§ Problem details
Leaving out the images, repeat all the lines below exactly.

§ Exercise material
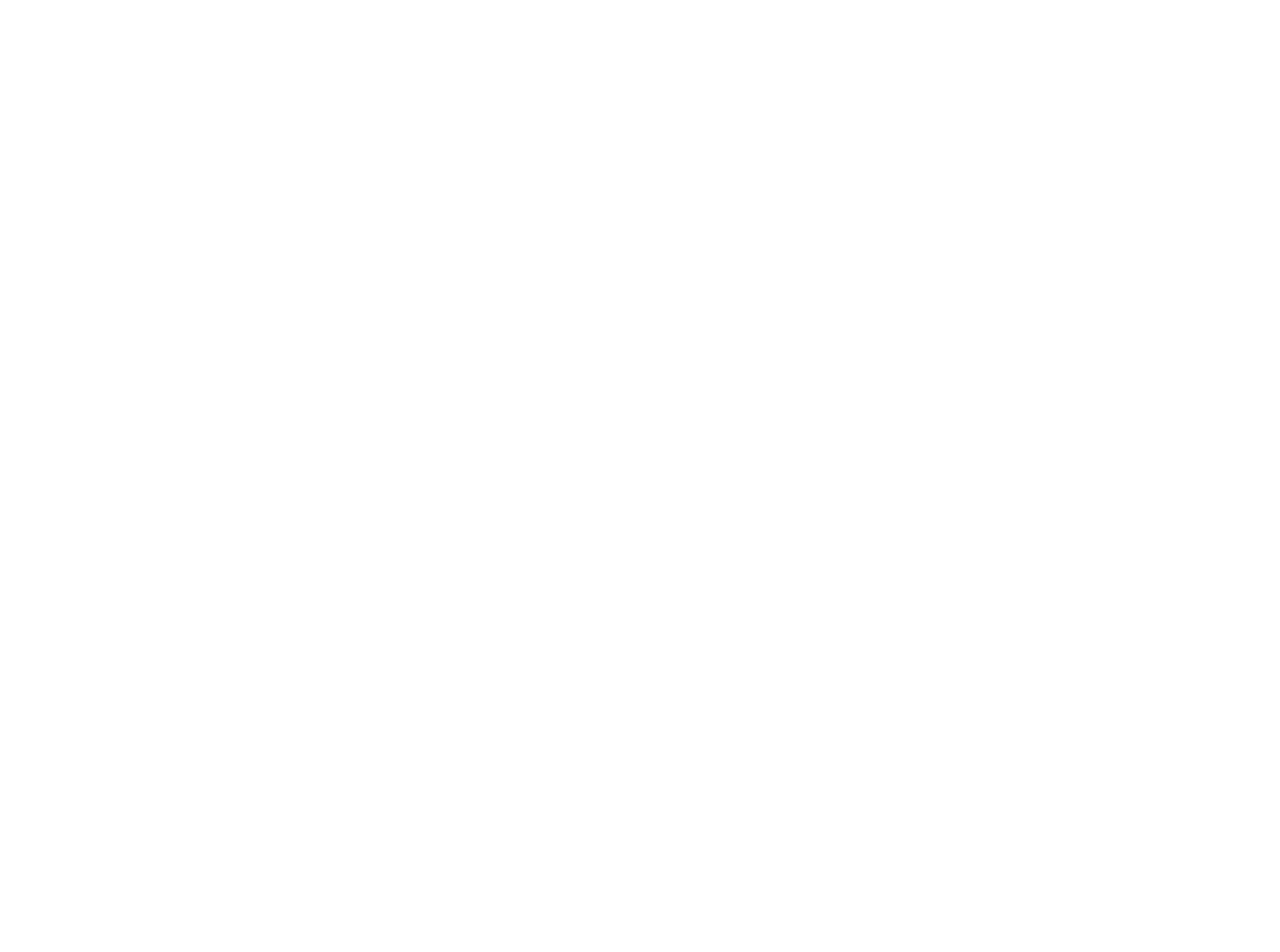
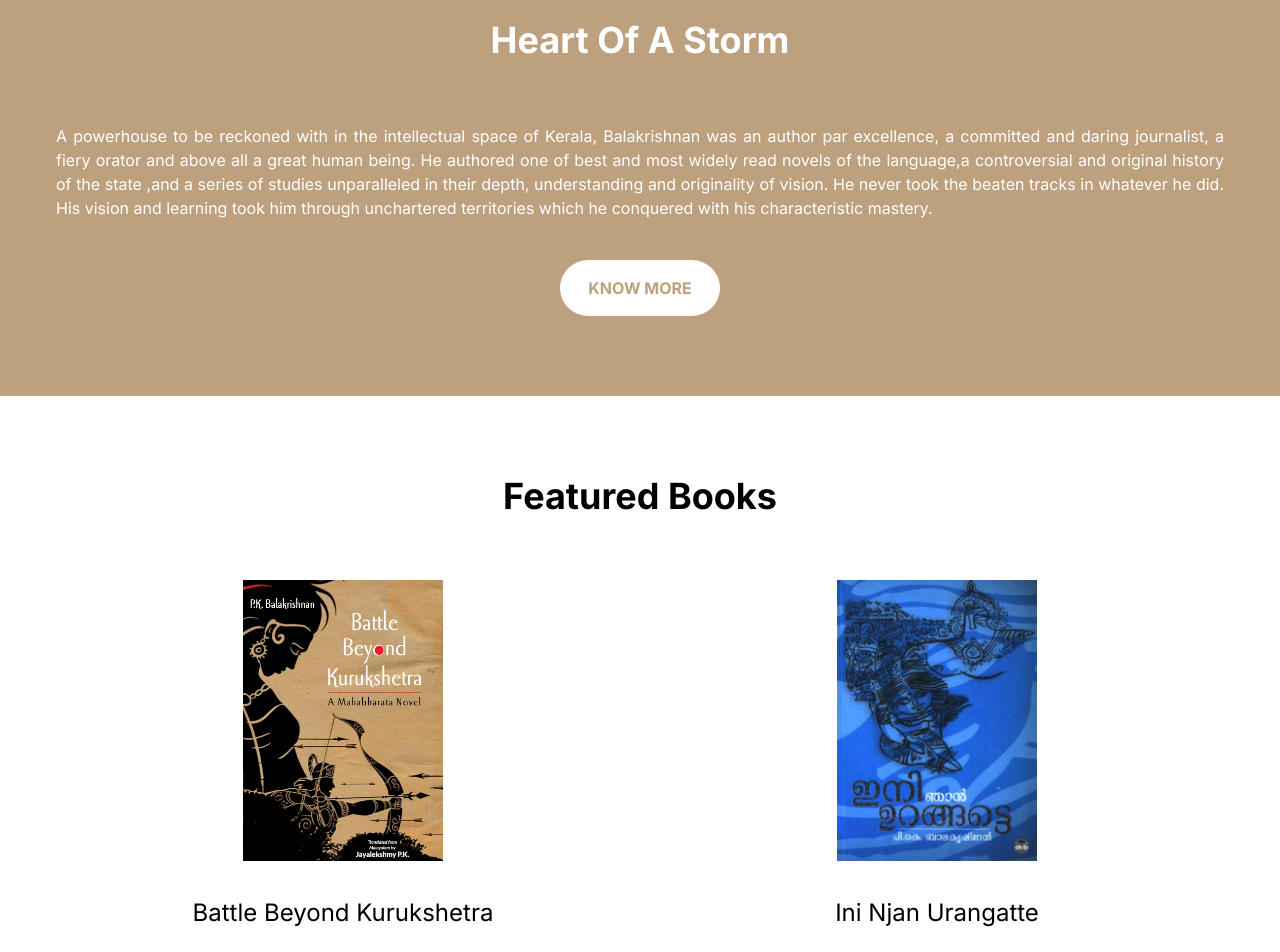
Before and after one commit to avinashkz/next.pkbalakrishnan.com, a Next.js app: page / in a window 1280 px wide. Shown: the part 860-1812 px from the top of the page. Before the commit the page ends 841 px from the top, so only its background shows below. Built offline with nearby package versions, Linux system fonts and the light colour scheme.

Commit message:
Add about, books, gallery and contact sections for home page

```diff
--- a/app/page.tsx
+++ b/app/page.tsx
@@ -1,9 +1,68 @@
 import Image from 'next/image'
+import Link from 'next/link'
+
+import { FaRegEnvelope } from "react-icons/fa";
+import { FaFacebookSquare } from "react-icons/fa";
+
+import Book from '@/components/book'
+import books from "data/books/books";
+
+let gallery = ["/gallery/thumbnail/1.jpg", "/gallery/thumbnail/2.jpg", "/gallery/thumbnail/3.jpg", "/gallery/thumbnail/4.jpg"]
 
 export default function Home() {
   return (
-    <div className='relative h-[calc(100vh-48px)] w-full'>
-      <Image alt="Cover Image" src="/header.jpg" fill objectFit='cover'/>
+    <div>
+      <div className='relative h-[calc(100vh-48px)] w-full'>
+        <Image alt="Cover Image" src="/header.jpg" fill className='object-cover'/>
+      </div>
+      <div className='flex flex-col items-center bg-gold px-14 py-20 space-y-10'>
+            <h1 className="text-white text-4xl pb-6 font-bold">Heart Of A Storm</h1>
+            <p className='text-justify text-white'>
+              A powerhouse to be reckoned with in the intellectual space of
+              Kerala, Balakrishnan was an author par excellence, a committed and
+              daring journalist, a fiery orator and above all a great human
+              being. He authored one of best and most widely read novels of the
+              language,a controversial and original history of the state ,and a
+              series of studies unparalleled in their depth, understanding and
+              originality of vision. He never took the beaten tracks in whatever
+              he did. His vision and learning took him through unchartered
+              territories which he conquered with his characteristic mastery.
+            </p>
+            <Link href="/about" className='bg-white p-4 font-bold rounded-full w-40 text-gold text-center'>KNOW MORE</Link>
+          </div>
+          <div className='flex flex-col items-center px-14 py-20 space-y-10'>
+            <h1 className='pb-6 text-4xl font-bold'>Featured Books</h1>
+            <div className='flex flex-wrap w-full gap-5'>
+              {books.slice(0,4).map(book => <Book key={book.id} book={book} />)}
+            </div>
+            <Link href="/books" className='bg-dark p-4 font-bold rounded-full w-40 text-gold text-center'>MORE BOOKS</Link>
+          </div>
+          <div className='flex flex-col items-center px-14 py-20 gap-10 bg-dark'>
+            <h1 className='pb-6 text-4xl font-bold text-gold'>Gallery</h1>
+            <hr />
+            <div className='flex flex-wrap items-center justify-evenly w-full gap-5'>
+              {gallery.map((image, index) => (
+                <div key={index} className='py-10 px-5 w-[370px] shrink-0 rounded-2xl bg-gold'>
+                <Image  alt='' src={image} height={350} width={350} />
+                </div>
+              ))}
+            </div>
+            <Link href="/gallery" className='bg-gold p-4 font-bold rounded-full w-40 text-white text-center'>VIEW MORE</Link>
+          </div>
+          <div className='flex flex-col items-center px-14 py-20'>
+                <h1 className='heading-1'>Get In Touch!</h1>
+                <hr className='h-1 w-10 bg-gold mt-5'/>
+                <div className='flex w-full justify-evenly pt-10'>
+                  <div className='flex flex-col items-center'>
+                    <FaRegEnvelope size={50} />
+                    <h3 className='heading-3 text-gold'>pkjaya@hotmail.com</h3>
+                  </div>
+                  <div className='flex flex-col items-center'>
+                    <FaFacebookSquare size={50} />
+                    <h3 className='heading-3 text-gold'>@pkbauthor</h3>
+                  </div>
+                </div>
+          </div>
     </div>
   )
 }
```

§ Output
Before and after one commit to avinashkz/next.pkbalakrishnan.com, a Next.js app: page / in a window 1280 px wide. Shown: the part 860-1812 px from the top of the page. Before the commit the page ends 841 px from the top, so only its background shows below. Built offline with nearby package versions, Linux system fonts and the light colour scheme.

Commit message:
Add about, books, gallery and contact sections for home page

```diff
--- a/app/page.tsx
+++ b/app/page.tsx
@@ -1,9 +1,68 @@
 import Image from 'next/image'
+import Link from 'next/link'
+
+import { FaRegEnvelope } from "react-icons/fa";
+import { FaFacebookSquare } from "react-icons/fa";
+
+import Book from '@/components/book'
+import books from "data/books/books";
+
+let gallery = ["/gallery/thumbnail/1.jpg", "/gallery/thumbnail/2.jpg", "/gallery/thumbnail/3.jpg", "/gallery/thumbnail/4.jpg"]
 
 export default function Home() {
   return (
-    <div className='relative h-[calc(100vh-48px)] w-full'>
-      <Image alt="Cover Image" src="/header.jpg" fill objectFit='cover'/>
+    <div>
+      <div className='relative h-[calc(100vh-48px)] w-full'>
+        <Image alt="Cover Image" src="/header.jpg" fill className='object-cover'/>
+      </div>
+      <div className='flex flex-col items-center bg-gold px-14 py-20 space-y-10'>
+            <h1 className="text-white text-4xl pb-6 font-bold">Heart Of A Storm</h1>
+            <p className='text-justify text-white'>
+              A powerhouse to be reckoned with in the intellectual space of
+              Kerala, Balakrishnan was an author par excellence, a committed and
+              daring journalist, a fiery orator and above all a great human
+              being. He authored one of best and most widely read novels of the
+              language,a controversial and original history of the state ,and a
+              series of studies unparalleled in their depth, understanding and
+              originality of vision. He never took the beaten tracks in whatever
+              he did. His vision and learning took him through unchartered
+              territories which he conquered with his characteristic mastery.
+            </p>
+            <Link href="/about" className='bg-white p-4 font-bold rounded-full w-40 text-gold text-center'>KNOW MORE</Link>
+          </div>
+          <div className='flex flex-col items-center px-14 py-20 space-y-10'>
+            <h1 className='pb-6 text-4xl font-bold'>Featured Books</h1>
+            <div className='flex flex-wrap w-full gap-5'>
+              {books.slice(0,4).map(book => <Book key={book.id} book={book} />)}
+            </div>
+            <Link href="/books" className='bg-dark p-4 font-bold rounded-full w-40 text-gold text-center'>MORE BOOKS</Link>
+          </div>
+          <div className='flex flex-col items-center px-14 py-20 gap-10 bg-dark'>
+            <h1 className='pb-6 text-4xl font-bold text-gold'>Gallery</h1>
+            <hr />
+            <div className='flex flex-wrap items-center justify-evenly w-full gap-5'>
+              {gallery.map((image, index) => (
+                <div key={index} className='py-10 px-5 w-[370px] shrink-0 rounded-2xl bg-gold'>
+                <Image  alt='' src={image} height={350} width={350} />
+                </div>
+              ))}
+            </div>
+            <Link href="/gallery" className='bg-gold p-4 font-bold rounded-full w-40 text-white text-center'>VIEW MORE</Link>
+          </div>
+          <div className='flex flex-col items-center px-14 py-20'>
+                <h1 className='heading-1'>Get In Touch!</h1>
+                <hr className='h-1 w-10 bg-gold mt-5'/>
+                <div className='flex w-full justify-evenly pt-10'>
+                  <div className='flex flex-col items-center'>
+                    <FaRegEnvelope size={50} />
+                    <h3 className='heading-3 text-gold'>pkjaya@hotmail.com</h3>
+                  </div>
+                  <div className='flex flex-col items-center'>
+                    <FaFacebookSquare size={50} />
+                    <h3 className='heading-3 text-gold'>@pkbauthor</h3>
+                  </div>
+                </div>
+          </div>
     </div>
   )
 }
```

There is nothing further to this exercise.